Wojciechowski: I hope that the current crisis will ensure that the Member States agree more quickly on the medium-term financial framework. We don’t have time for long discussions now. In view of the Corona crisis, the EU Commission may change its budget proposal.
The new proposal should provide more money for agriculture than the current proposal. Agriculture needs a lot of money, not only to overcome the crisis, but also to reduce CO2nd– reduce emissions. One thing has become clear in this crisis: the EU must secure food supplies. Not only now, but also for future generations. And that has to be worth something to the Europeans.
A 15-year-old boy was stabbed to death in Celle, Lower Saxony. The attack came from nowhere, the perpetrator was caught.
Apparently suddenly and without reason in Lower Saxony Celle a 15-year-old was stabbed to death by a 29-year-old on the open road. The teenager and bicycle were in the city center on Tuesday evening when he was attacked by the perpetrator, the police and prosecutors in Celle and Luneburg on Wednesday with. The victim comes from the Iraq. The suspect is therefore a German citizen.
According to the investigators, the alleged perpetrator had been in a doorway before the attack, according to witnesses. He then “suddenly and suddenly and presumably also for no reason” stabbed the 15-year-old living in Celle with a “stitching tool”, it was said. The youngster was seriously injured and went to a hospital, where he died a short time later.
Eyewitnesses detained the 29-year-old and handed him over to the arriving police officers. The suspect appeared “confused” when he was arrested, police and prosecutors reported.
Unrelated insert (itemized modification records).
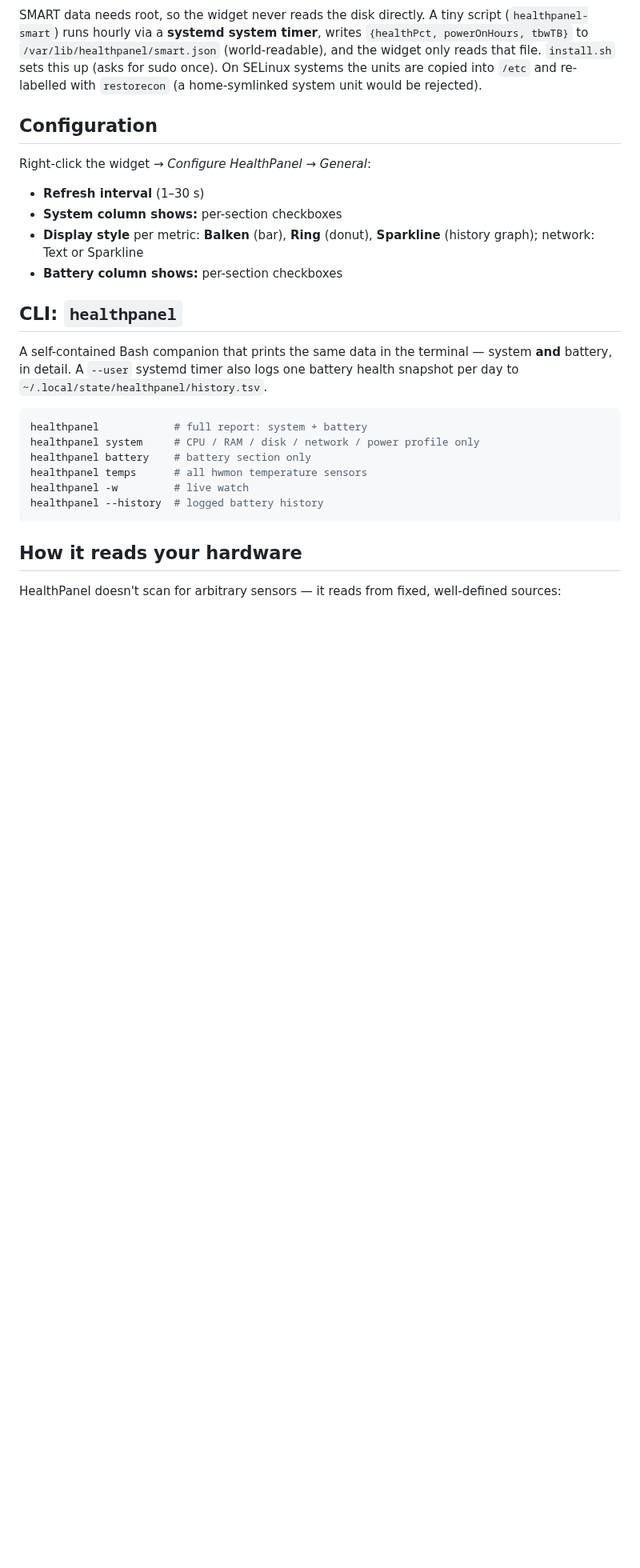
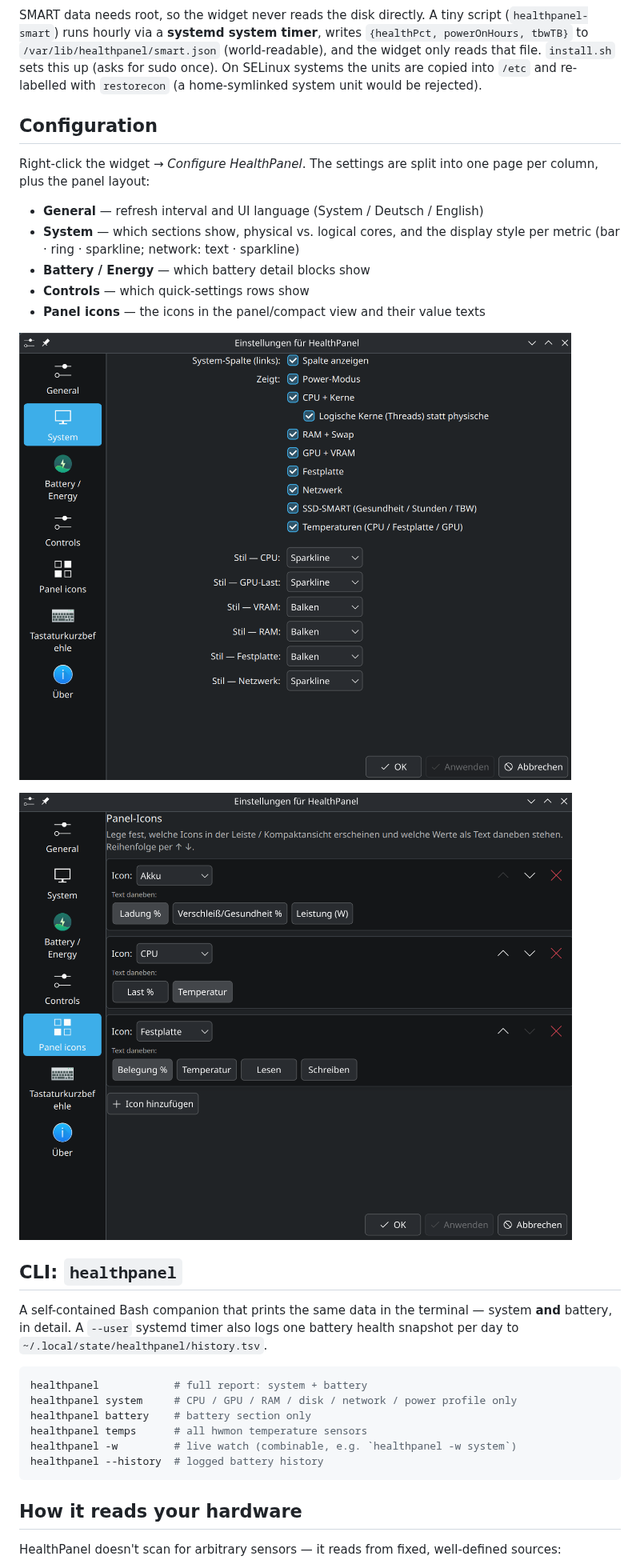
Before and after one commit to sunsetterphoto/HealthPanel, a Markdown page: README.md, the part around one of its changes. Shown at 80% size. GitHub-like rendering; pictures changed too: screenshots/PanelIconSettings.png (added), screenshots/WidgetSettings1.png (added); blank space fills up the shorter version.

````diff
--- a/README.md
+++ b/README.md
@@ -70,13 +103,19 @@ re-labelled with `restorecon` (a home-symlinked system unit would be rejected).
 
 ## Configuration
 
-Right-click the widget → *Configure HealthPanel* → *General*:
+Right-click the widget → *Configure HealthPanel*. The settings are split into one
+page per column, plus the panel layout:
 
-- **Refresh interval** (1–30 s)
-- **System column shows:** per-section checkboxes
-- **Display style** per metric: **Balken** (bar), **Ring** (donut), **Sparkline**
-  (history graph); network: Text or Sparkline
-- **Battery column shows:** per-section checkboxes
+- **General** — refresh interval and UI language (System / Deutsch / English)
+- **System** — which sections show, physical vs. logical cores, and the display
+  style per metric (bar · ring · sparkline; network: text · sparkline)
+- **Battery / Energy** — which battery detail blocks show
+- **Controls** — which quick-settings rows show
+- **Panel icons** — the icons in the panel/compact view and their value texts
+
+![System settings](screenshots/WidgetSettings1.png)
+
+![Panel-icon settings](screenshots/PanelIconSettings.png)
 
 ## CLI: `healthpanel`
 
@@ -86,10 +125,10 @@ health snapshot per day to `~/.local/state/healthpanel/history.tsv`.
 
 ```bash
 healthpanel            # full report: system + battery
-healthpanel system     # CPU / RAM / disk / network / power profile only
+healthpanel system     # CPU / GPU / RAM / disk / network / power profile only
 healthpanel battery    # battery section only
 healthpanel temps      # all hwmon temperature sensors
-healthpanel -w         # live watch
+healthpanel -w         # live watch (combinable, e.g. `healthpanel -w system`)
 healthpanel --history  # logged battery history
 ```
 
````
Also changed, not shown: other parts of README.md (+60 -19 lines), screenshots/HealthPanelWidget.png (added), screenshots/PanelIcons.png (added), screenshots/healthpanel.png (deleted).
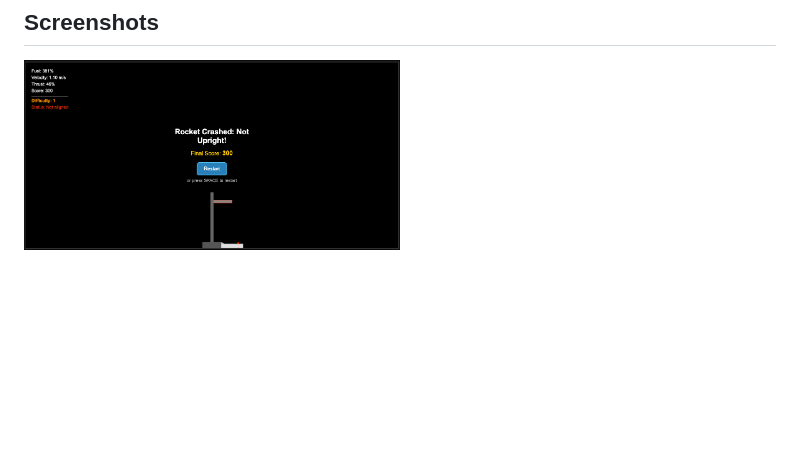
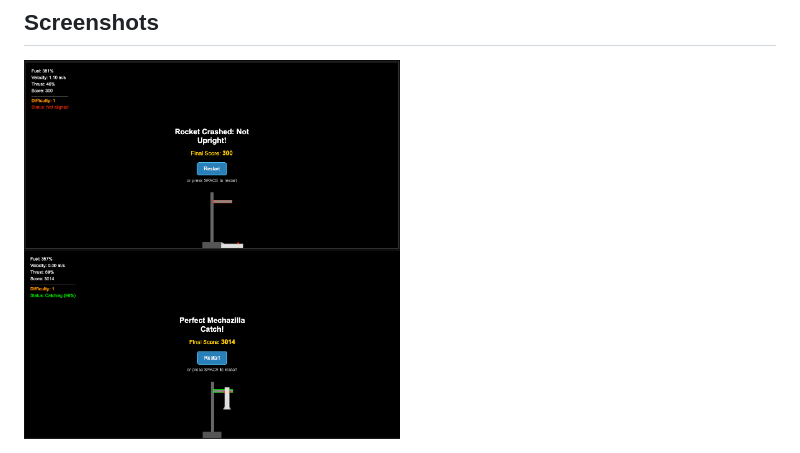
Before and after one commit to sculd/falcon_play, a Markdown page: README.md, the part around the change. GitHub-like rendering; pictures changed too: images/game_02.png (added); blank space fills up the shorter version.

Commit message:
more screenshot

```diff
--- a/README.md
+++ b/README.md
@@ -68,3 +68,5 @@ Good luck with your catch! # falcon_play
 
 ## Screenshots
 <img src="images/game_01.png" width="50%" height="50%">
+
+<img src="images/game_02.png" width="50%" height="50%">
```
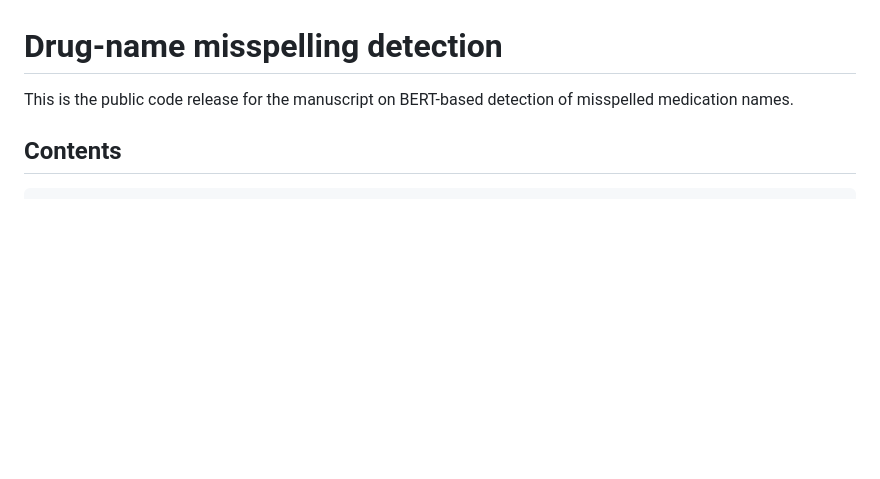
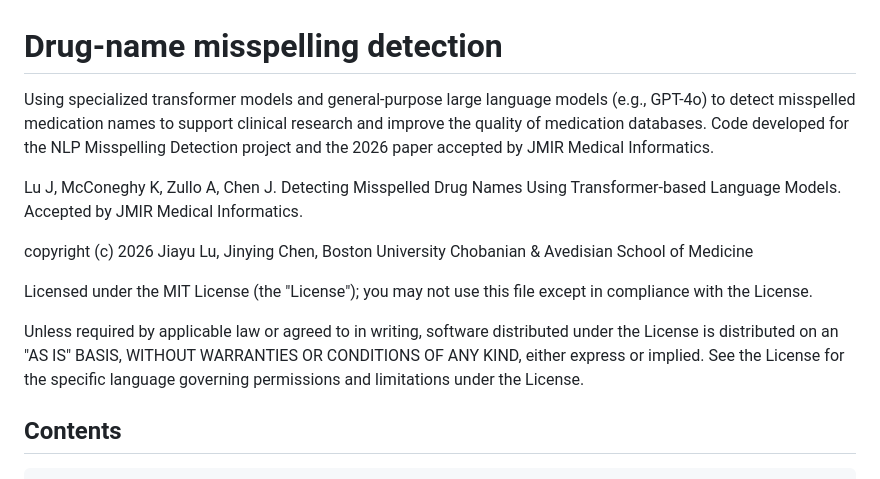
Before and after one commit to jchen-BUlab/NLP_misspelling_detect, a Markdown page: README.md, the part around the change. Rendered like a GitHub page; blank space fills up the shorter version.

Commit message:
Revise README

```diff
--- a/README.md
+++ b/README.md
@@ -1,6 +1,14 @@
 # Drug-name misspelling detection
 
-This is the public code release for the manuscript on BERT-based detection of misspelled medication names.
+Using specialized transformer models and general-purpose large language models (e.g., GPT-4o) to detect misspelled medication names to support clinical research and improve the quality of medication databases. Code developed for the NLP Misspelling Detection project and the 2026 paper accepted by JMIR Medical Informatics.
+
+Lu J, McConeghy K, Zullo A, Chen J. Detecting Misspelled Drug Names Using Transformer-based Language Models. Accepted by JMIR Medical Informatics.
+
+copyright (c) 2026 Jiayu Lu, Jinying Chen, Boston University Chobanian & Avedisian School of Medicine
+
+Licensed under the MIT License (the "License"); you may not use this file except in compliance with the License.
+
+Unless required by applicable law or agreed to in writing, software distributed under the License is distributed on an "AS IS" BASIS, WITHOUT WARRANTIES OR CONDITIONS OF ANY KIND, either express or implied. See the License for the specific language governing permissions and limitations under the License.
 
 ## Contents
 
```
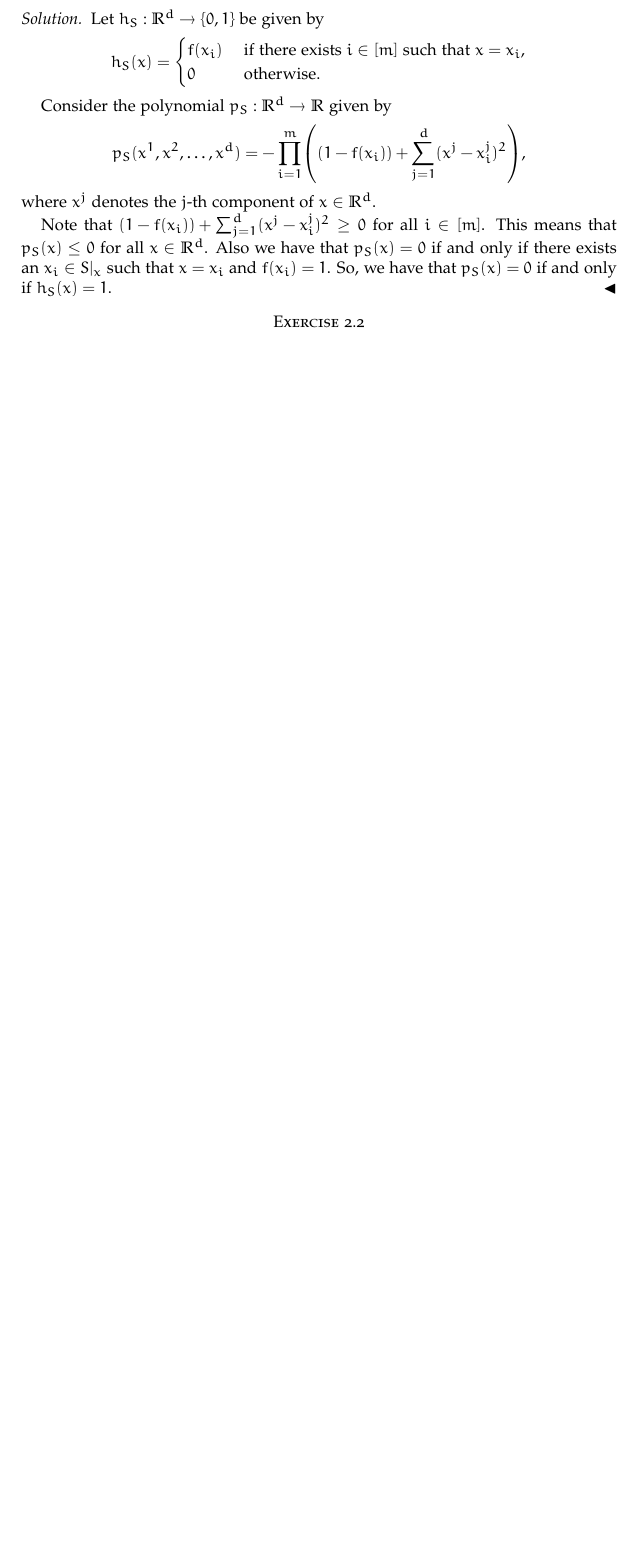
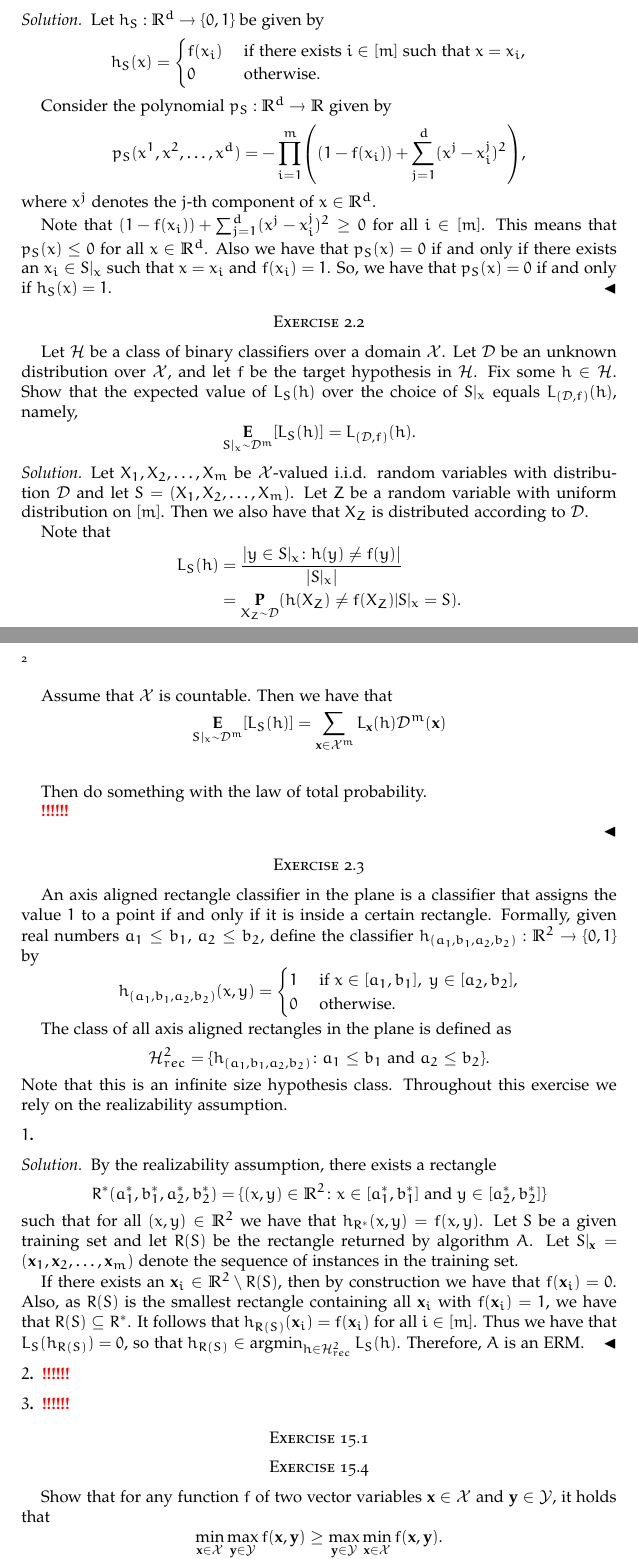
Before and after one commit to Tamarhuygen/MLT, a LaTeX paper (MLT_HW2_Koperberg_Huygen.tex): part of the page before the commit and two parts of pages 1 and 2 of 2 after it, the two joined at a grey line, cut so that both start at the same text, the shorter picture padded with empty space. Compiled offline with pdfLaTeX.

Commit message:
Lots of garbage

```diff
--- a/MLT_HW2_Koperberg_Huygen.tex
+++ b/MLT_HW2_Koperberg_Huygen.tex
@@ -50,12 +50,13 @@
 \newcommand{\Ind}{\ensuremath{\mathbb{1}}}
 \newcommand{\im}{\ensuremath{\mathbf{i}}}
 
+\newcommand{\argmin}{\operatorname*{argmin}}
 % \renewcommand\qedsymbol{\rule{1ex}{1ex}}
 
 % course specifics
 \newcommand{\Neighbour}{\ensuremath{\mathcal{N}}}
-\renewcommand{\P}{\ensuremath{\mathbf{P}}}
-\newcommand{\Ev}{\ensuremath{\mathbf{E}}}
+\renewcommand{\P}{\operatorname*{\ensuremath{\mathbf{P}}}}
+\newcommand{\Ev}{\operatorname*{\ensuremath{\mathbf{E}}}}
 \newcommand{\StochDom}{\ensuremath{\stackrel{\mathcal{D}}{\preceq}}}
 \newcommand{\sgn}{\mathrm{sgn}}
 
@@ -127,6 +128,85 @@ $x_i \in S|_x$ such that $x=x_i$ and $f(x_i)=1$. So, we have that $p_S(x)=0$ if
 \end{solution}
 
 \section*{Exercise 2.2}
+Let $\mathcal{H}$ be a class of binary classifiers over a domain $\mathcal{X}$.
+Let $\mathcal{D}$ be an unknown distribution over $\mathcal{X}$, and let $f$ be the target hypothesis in $\mathcal{H}$.
+Fix some $h \in \mathcal{H}$. Show that the expected value of $L_S(h)$ over the choice of $S|_x$ equals $L_{(\mathcal{D},f)}(h)$,
+namely,
+\begin{equation*}
+\Ev_{S|_{x}\sim \mathcal{D}^m} [L_S(h)]=L_{(\mathcal{D},f)}(h).
+\end{equation*}
+\begin{solution}
+Let $X_1, X_2, \ldots, X_m$ be $\mathcal{X}$-valued i.i.d. random variables with distribution $\mathcal{D}$ and
+let $S=(X_1, X_2, \ldots, X_m)$. Let $Z$ be a random variable with uniform distribution on $[m]$.
+Then we also have that $X_{Z}$ is distributed according to $\mathcal{D}$.
+
+Note that
+\begin{align*}
+L_{S}(h)&=\frac{\abs{y \in S|_{x} \c h(y)\neq f(y)}}{\abs{S|_{x}}} \\
+&=\P_{X_{Z} \sim \mathcal{D}}(h(X_Z)\neq f(X_Z)|S|_{x}=S).
+\end{align*}
+
+Assume that $\mathcal{X}$ is countable.
+Then we have that
+\begin{align*}
+\Ev_{S|_{x}\sim \mathcal{D}^m} [L_S(h)]&=\sum_{\mathbf{x} \in \mathcal{X}^m}L_{\mathbf{x}}(h)\mathcal{D}^m(\mathbf{x}) \\
+\end{align*}
+
+Then do something with the law of total probability.
+
 \TODO
 
+\end{solution}
+
+
+\section*{Exercise 2.3}
+An axis aligned rectangle classifier in the plane is a classifier that assigns the value $1$ to a point
+if and only if it is inside a certain rectangle.
+Formally, given real numbers $a_1 \leq b_1$, $a_2 \leq b_2$, define the classifier $h_{(a_1, b_1, a_2, b_2)}:\R^2\to\cbrac{0,1}$ by
+\begin{equation*}
+h_{(a_1, b_1, a_2, b_2)}(x, y)=
+\begin{cases}
+ 1 & \text{ if }x \in [a_1, b_1], \ y \in [a_2, b_2], \\
+ 0 & \text{ otherwise}.
+\end{cases}
+\end{equation*}
+
+The class of all axis aligned rectangles in the plane is defined as
+\begin{equation*}
+\mathcal{H}^2_{rec}=\cbrac{h_{(a_1, b_1, a_2, b_2)} \c a_1 \leq b_1 \text{ and } a_2 \leq b_2}.
+\end{equation*}
+Note that this is an infinite size hypothesis class. Throughout this exercise we rely on the realizability assumption.
+
+\subsection*{$1$}
+\begin{solution}
+By the realizability assumption, there exists a rectangle
+\begin{equation*}
+R^*(a_1^*,b_1^*,a_2^*,b_2^*)=\cbrac{(x,y)\in \R^2 \c x \in [a_1^*,b_1^*] \text{ and }y \in [a_2^*, b_2^*]}
+\end{equation*}
+such that for all $(x, y) \in \R^2$ we have that
+$h_{R^*}(x, y)=f(x, y)$. Let $S$ be a given training set and let $R(S)$ be the rectangle returned by algorithm $A$.
+Let $S|_{\mathbf{x}}=(\mathbf{x}_1, \mathbf{x}_2, \ldots, \mathbf{x}_m)$ denote the sequence of instances in the training set.
+
+If there exists an $\mathbf{x}_i \in \R^2 \setminus R(S)$, then by construction we have that $f(\mathbf{x}_i)=0$.
+Also, as $R(S)$ is the smallest rectangle containing all $\mathbf{x}_i$ with $f(\mathbf{x}_i)=1$,
+we have that $R(S)\se R^*$. It follows that $h_{R(S)}(\mathbf{x}_i)=f(\mathbf{x}_i)$ for all $i \in [m]$.
+Thus we have that $L_S(h_{R(S)})=0$, so that $h_{R(S)} \in \argmin_{h \in \mathcal{H}^2_{rec}}L_S(h)$.
+Therefore, $A$ is an ERM.
+\end{solution}
+
+\subsection*{$2$}
+\TODO
+\subsection*{$3$}
+\TODO
+
+\section*{Exercise 15.1}
+
+\section*{Exercise 15.4}
+Show that for any function $f$ of two vector variables $\mathbf{x} \in \mathcal{X}$ and $\mathbf{y} \in \mathcal{Y}$, it holds that
+\begin{equation*}
+ \min_{\mathbf{x} \in \mathcal{X}} \max_{\mathbf{y} \in \mathcal{Y}} f(\mathbf{x}, \mathbf{y}) \geq
+ \max_{\mathbf{y} \in \mathcal{Y}} \min_{\mathbf{x} \in \mathcal{X}} f(\mathbf{x}, \mathbf{y}).
+\end{equation*}
+Let $\mathbf{x}^* \in \mathcal{X}$ be given.
+
 \end{document}
```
His motivational situation is unclear, so far there are no concrete indications. The man had not said anything yet.